-- Task data follows --

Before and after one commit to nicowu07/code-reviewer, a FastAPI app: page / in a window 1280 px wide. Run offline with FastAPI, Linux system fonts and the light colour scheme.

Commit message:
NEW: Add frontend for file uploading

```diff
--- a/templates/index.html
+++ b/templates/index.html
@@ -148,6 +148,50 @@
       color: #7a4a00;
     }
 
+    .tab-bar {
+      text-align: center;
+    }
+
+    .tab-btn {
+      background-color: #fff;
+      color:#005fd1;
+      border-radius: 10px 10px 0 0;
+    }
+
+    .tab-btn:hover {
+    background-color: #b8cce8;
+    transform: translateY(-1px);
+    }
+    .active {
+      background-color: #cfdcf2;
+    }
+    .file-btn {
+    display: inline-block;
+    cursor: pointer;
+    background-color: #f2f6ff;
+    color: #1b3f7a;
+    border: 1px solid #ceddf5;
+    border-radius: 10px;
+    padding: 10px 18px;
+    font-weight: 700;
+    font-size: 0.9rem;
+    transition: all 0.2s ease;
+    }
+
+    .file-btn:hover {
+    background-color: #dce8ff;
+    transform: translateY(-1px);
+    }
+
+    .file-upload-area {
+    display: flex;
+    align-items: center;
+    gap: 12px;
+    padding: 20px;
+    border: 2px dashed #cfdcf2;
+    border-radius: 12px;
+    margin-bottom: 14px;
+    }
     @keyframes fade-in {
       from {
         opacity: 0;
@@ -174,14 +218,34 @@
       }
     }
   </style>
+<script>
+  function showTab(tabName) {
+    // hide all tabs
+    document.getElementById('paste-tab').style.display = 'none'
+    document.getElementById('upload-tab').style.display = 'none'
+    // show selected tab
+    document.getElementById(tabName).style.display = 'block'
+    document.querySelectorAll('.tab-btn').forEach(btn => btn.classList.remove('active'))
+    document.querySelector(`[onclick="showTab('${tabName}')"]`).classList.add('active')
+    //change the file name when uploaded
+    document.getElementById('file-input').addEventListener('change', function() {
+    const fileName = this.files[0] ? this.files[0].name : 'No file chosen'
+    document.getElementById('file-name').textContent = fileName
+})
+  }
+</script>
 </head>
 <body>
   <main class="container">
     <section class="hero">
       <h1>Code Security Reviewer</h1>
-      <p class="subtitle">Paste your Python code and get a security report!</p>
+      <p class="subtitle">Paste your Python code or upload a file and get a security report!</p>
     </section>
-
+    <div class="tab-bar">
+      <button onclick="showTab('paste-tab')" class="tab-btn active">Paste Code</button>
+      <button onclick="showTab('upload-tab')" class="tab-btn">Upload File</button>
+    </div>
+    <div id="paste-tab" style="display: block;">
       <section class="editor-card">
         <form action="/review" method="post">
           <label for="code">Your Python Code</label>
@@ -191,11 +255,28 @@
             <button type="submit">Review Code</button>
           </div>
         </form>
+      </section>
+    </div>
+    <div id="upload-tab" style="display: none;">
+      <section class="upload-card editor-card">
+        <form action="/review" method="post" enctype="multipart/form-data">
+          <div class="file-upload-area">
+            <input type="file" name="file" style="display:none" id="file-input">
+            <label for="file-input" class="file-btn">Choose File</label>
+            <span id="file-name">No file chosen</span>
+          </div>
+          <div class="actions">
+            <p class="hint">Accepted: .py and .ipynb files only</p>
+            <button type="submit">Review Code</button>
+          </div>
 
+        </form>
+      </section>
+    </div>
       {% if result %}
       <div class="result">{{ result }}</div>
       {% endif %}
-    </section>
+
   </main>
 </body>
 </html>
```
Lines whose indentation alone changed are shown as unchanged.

-- Task data concluded --

What you are asked to do: Check each line of the entries for the string "getElementById". Copy the lines that have it.

Answer below:
+    document.getElementById('paste-tab').style.display = 'none'
+    document.getElementById('upload-tab').style.display = 'none'
+    document.getElementById(tabName).style.display = 'block'
+    document.getElementById('file-input').addEventListener('change', function() {
+    document.getElementById('file-name').textContent = fileName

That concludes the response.